*** Block opens ***
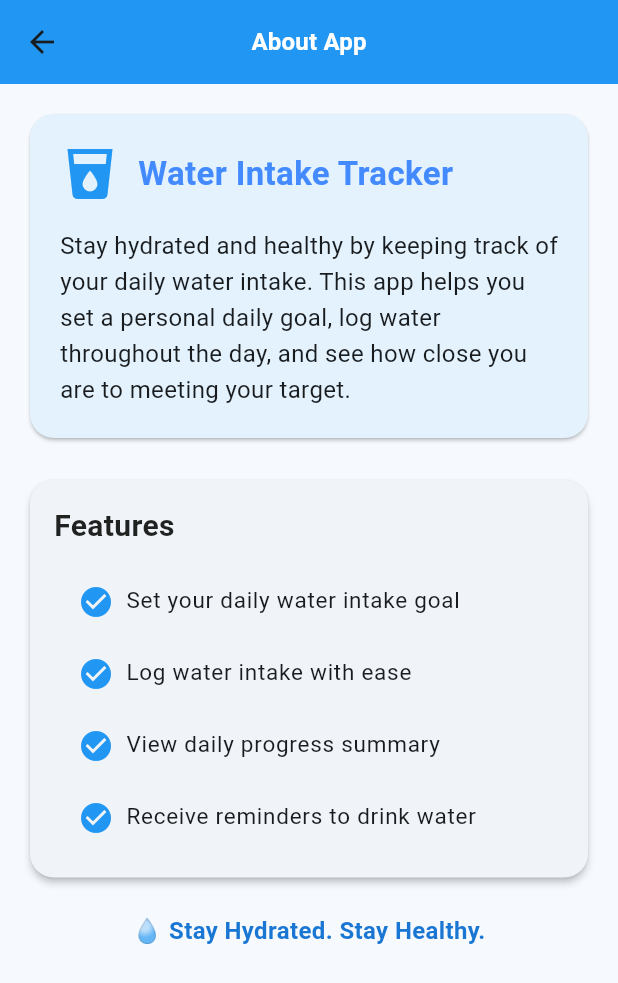
After one commit to shahzaib0779/water_intaker, a Flutter app: the AboutScreen screen opened directly, on a phone screen of 412 x 824 dp. The commit adds this screen. Shown: the top 983 px of the screen. Run offline on Flutter 3.47's test engine with Material 3 defaults, Android fonts, the light colour scheme and no system bars; our stand-ins replace fl_chart, shared_preferences; accounts and stored records are empty; network calls fail.

Commit message:
Add About and Contact screens with UI components
- Implemented AboutScreen with details about the app and its features.
- Created ContactPage for user inquiries with email, phone, and website information.
- Enhanced UI with cards and styled text for better user experience.

```diff
--- a/lib/data/water_data.dart
+++ b/lib/data/water_data.dart
@@ -8,6 +8,8 @@ import 'package:water_intaker/utils/date_helper.dart';
 class WaterData extends ChangeNotifier {
 
   List<WaterModel> waterDataList=[];
+  double _dailyTarget = 3700.0; // default
+
 
   //Add Water
    void saveWater(WaterModel water) async{
@@ -148,5 +150,11 @@ Map<String,double> calculateDailyWaterSummary()
 
   return dailyWaterIntake;
 }
+  double get dailyTarget => _dailyTarget;
+
+  void updateDailyTarget(double target) {
+    _dailyTarget = target;
+    notifyListeners();
+  }
 
 }
--- /dev/null
+++ b/lib/pages/aboutScreen.dart
@@ -0,0 +1,116 @@
+import 'package:flutter/material.dart';
+
+class AboutScreen extends StatelessWidget {
+  const AboutScreen({super.key});
+
+  @override
+  Widget build(BuildContext context) {
+    return Scaffold(
+      appBar: AppBar(
+        title: Text("About App",style: Theme.of(context).textTheme.titleMedium!.copyWith(fontWeight: FontWeight.bold,color: Colors.white),),
+        backgroundColor: Colors.blue,
+        centerTitle: true,
+      ),
+      body: ListView(
+        padding: const EdgeInsets.all(16),
+        children: [
+          Card(
+            color: Colors.blue.shade50,
+            shape: RoundedRectangleBorder(
+              borderRadius: BorderRadius.circular(16),
+            ),
+            child: Padding(
+              padding: const EdgeInsets.all(20),
+              child: Column(
+                crossAxisAlignment: CrossAxisAlignment.start,
+                children: const [
+                  Row(
+                    children: [
+                      Icon(Icons.local_drink, size: 40, color: Colors.blue),
+                      SizedBox(width: 12),
+                      Expanded(
+                        child: Text(
+                          "Water Intake Tracker",
+                          style: TextStyle(
+                            fontSize: 22,
+                            fontWeight: FontWeight.bold,
+                            color: Colors.blueAccent,
+                          ),
+                          overflow: TextOverflow.ellipsis,
+                        ),
+                      ),
+                    ],
+                  ),
+                  SizedBox(height: 16),
+                  Text(
+                    "Stay hydrated and healthy by keeping track of your daily "
+                    "water intake. This app helps you set a personal daily "
+                    "goal, log water throughout the day, and see how close "
+                    "you are to meeting your target.",
+                    style: TextStyle(fontSize: 16, height: 1.5),
+                  ),
+                ],
+              ),
+            ),
+          ),
+          const SizedBox(height: 20),
+          Card(
+            elevation: 2,
+            shape: RoundedRectangleBorder(
+              borderRadius: BorderRadius.circular(16),
+            ),
+            child: Padding(
+              padding: const EdgeInsets.all(16),
+              child: Column(
+                crossAxisAlignment: CrossAxisAlignment.start,
+                children: [
+                  const Text(
+                    "Features",
+                    style: TextStyle(
+                      fontSize: 20,
+                      fontWeight: FontWeight.bold,
+                      color: Colors.black87,
+                    ),
+                  ),
+                  const SizedBox(height: 12),
+                  ...[
+                    "Set your daily water intake goal",
+                    "Log water intake with ease",
+                    "View daily progress summary",
+                    "Receive reminders to drink water",
+                  ].map(
+                    (feature) => ListTile(
+                      dense: true,
+                      minLeadingWidth: 0,
+                      horizontalTitleGap: 8,
+                      leading: const Icon(Icons.check_circle, color: Colors.blue),
+                      title: Text(
+                        feature,
+                        style: const TextStyle(fontSize: 15),
+                        softWrap: true,
+                        overflow: TextOverflow.visible,
+                      ),
+                    ),
+                  ),
+                ],
+              ),
+            ),
+          ),
+          const SizedBox(height: 20),
+          Center(
+            child: Text(
+              "💧 Stay Hydrated. Stay Healthy.",
+              style: TextStyle(
+                fontSize: 16,
+                fontWeight: FontWeight.w600,
+                color: Colors.blue.shade700,
+              ),
+              textAlign: TextAlign.center,
+              softWrap: true,
+            ),
+          ),
+        ],
+      ),
+    );
+  }
+}
--- a/pubspec.yaml
+++ b/pubspec.yaml
@@ -34,6 +34,7 @@ dependencies:
     sdk: flutter
   http: ^1.5.0
   provider: ^6.1.5+1
+  shared_preferences: ^2.5.3
 
 dev_dependencies:
   flutter_lints: ^5.0.0
```
Also changed, not shown: lib/pages/home_page.dart (+143 -7 lines), lib/pages/settings_screen.dart (added, +97 -0 lines), pubspec.lock, 22 other files.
*** Block closes ***
▸ What to do: Please give every line above again word for word, apart from the pictures.

▸ Response for this exercise:
After one commit to shahzaib0779/water_intaker, a Flutter app: the AboutScreen screen opened directly, on a phone screen of 412 x 824 dp. The commit adds this screen. Shown: the top 983 px of the screen. Run offline on Flutter 3.47's test engine with Material 3 defaults, Android fonts, the light colour scheme and no system bars; our stand-ins replace fl_chart, shared_preferences; accounts and stored records are empty; network calls fail.

Commit message:
Add About and Contact screens with UI components
- Implemented AboutScreen with details about the app and its features.
- Created ContactPage for user inquiries with email, phone, and website information.
- Enhanced UI with cards and styled text for better user experience.

```diff
--- a/lib/data/water_data.dart
+++ b/lib/data/water_data.dart
@@ -8,6 +8,8 @@ import 'package:water_intaker/utils/date_helper.dart';
 class WaterData extends ChangeNotifier {
 
   List<WaterModel> waterDataList=[];
+  double _dailyTarget = 3700.0; // default
+
 
   //Add Water
    void saveWater(WaterModel water) async{
@@ -148,5 +150,11 @@ Map<String,double> calculateDailyWaterSummary()
 
   return dailyWaterIntake;
 }
+  double get dailyTarget => _dailyTarget;
+
+  void updateDailyTarget(double target) {
+    _dailyTarget = target;
+    notifyListeners();
+  }
 
 }
--- /dev/null
+++ b/lib/pages/aboutScreen.dart
@@ -0,0 +1,116 @@
+import 'package:flutter/material.dart';
+
+class AboutScreen extends StatelessWidget {
+  const AboutScreen({super.key});
+
+  @override
+  Widget build(BuildContext context) {
+    return Scaffold(
+      appBar: AppBar(
+        title: Text("About App",style: Theme.of(context).textTheme.titleMedium!.copyWith(fontWeight: FontWeight.bold,color: Colors.white),),
+        backgroundColor: Colors.blue,
+        centerTitle: true,
+      ),
+      body: ListView(
+        padding: const EdgeInsets.all(16),
+        children: [
+          Card(
+            color: Colors.blue.shade50,
+            shape: RoundedRectangleBorder(
+              borderRadius: BorderRadius.circular(16),
+            ),
+            child: Padding(
+              padding: const EdgeInsets.all(20),
+              child: Column(
+                crossAxisAlignment: CrossAxisAlignment.start,
+                children: const [
+                  Row(
+                    children: [
+                      Icon(Icons.local_drink, size: 40, color: Colors.blue),
+                      SizedBox(width: 12),
+                      Expanded(
+                        child: Text(
+                          "Water Intake Tracker",
+                          style: TextStyle(
+                            fontSize: 22,
+                            fontWeight: FontWeight.bold,
+                            color: Colors.blueAccent,
+                          ),
+                          overflow: TextOverflow.ellipsis,
+                        ),
+                      ),
+                    ],
+                  ),
+                  SizedBox(height: 16),
+                  Text(
+                    "Stay hydrated and healthy by keeping track of your daily "
+                    "water intake. This app helps you set a personal daily "
+                    "goal, log water throughout the day, and see how close "
+                    "you are to meeting your target.",
+                    style: TextStyle(fontSize: 16, height: 1.5),
+                  ),
+                ],
+              ),
+            ),
+          ),
+          const SizedBox(height: 20),
+          Card(
+            elevation: 2,
+            shape: RoundedRectangleBorder(
+              borderRadius: BorderRadius.circular(16),
+            ),
+            child: Padding(
+              padding: const EdgeInsets.all(16),
+              child: Column(
+                crossAxisAlignment: CrossAxisAlignment.start,
+                children: [
+                  const Text(
+                    "Features",
+                    style: TextStyle(
+                      fontSize: 20,
+                      fontWeight: FontWeight.bold,
+                      color: Colors.black87,
+                    ),
+                  ),
+                  const SizedBox(height: 12),
+                  ...[
+                    "Set your daily water intake goal",
+                    "Log water intake with ease",
+                    "View daily progress summary",
+                    "Receive reminders to drink water",
+                  ].map(
+                    (feature) => ListTile(
+                      dense: true,
+                      minLeadingWidth: 0,
+                      horizontalTitleGap: 8,
+                      leading: const Icon(Icons.check_circle, color: Colors.blue),
+                      title: Text(
+                        feature,
+                        style: const TextStyle(fontSize: 15),
+                        softWrap: true,
+                        overflow: TextOverflow.visible,
+                      ),
+                    ),
+                  ),
+                ],
+              ),
+            ),
+          ),
+          const SizedBox(height: 20),
+          Center(
+            child: Text(
+              "💧 Stay Hydrated. Stay Healthy.",
+              style: TextStyle(
+                fontSize: 16,
+                fontWeight: FontWeight.w600,
+                color: Colors.blue.shade700,
+              ),
+              textAlign: TextAlign.center,
+              softWrap: true,
+            ),
+          ),
+        ],
+      ),
+    );
+  }
+}
--- a/pubspec.yaml
+++ b/pubspec.yaml
@@ -34,6 +34,7 @@ dependencies:
     sdk: flutter
   http: ^1.5.0
   provider: ^6.1.5+1
+  shared_preferences: ^2.5.3
 
 dev_dependencies:
   flutter_lints: ^5.0.0
```
Also changed, not shown: lib/pages/home_page.dart (+143 -7 lines), lib/pages/settings_screen.dart (added, +97 -0 lines), pubspec.lock, 22 other files.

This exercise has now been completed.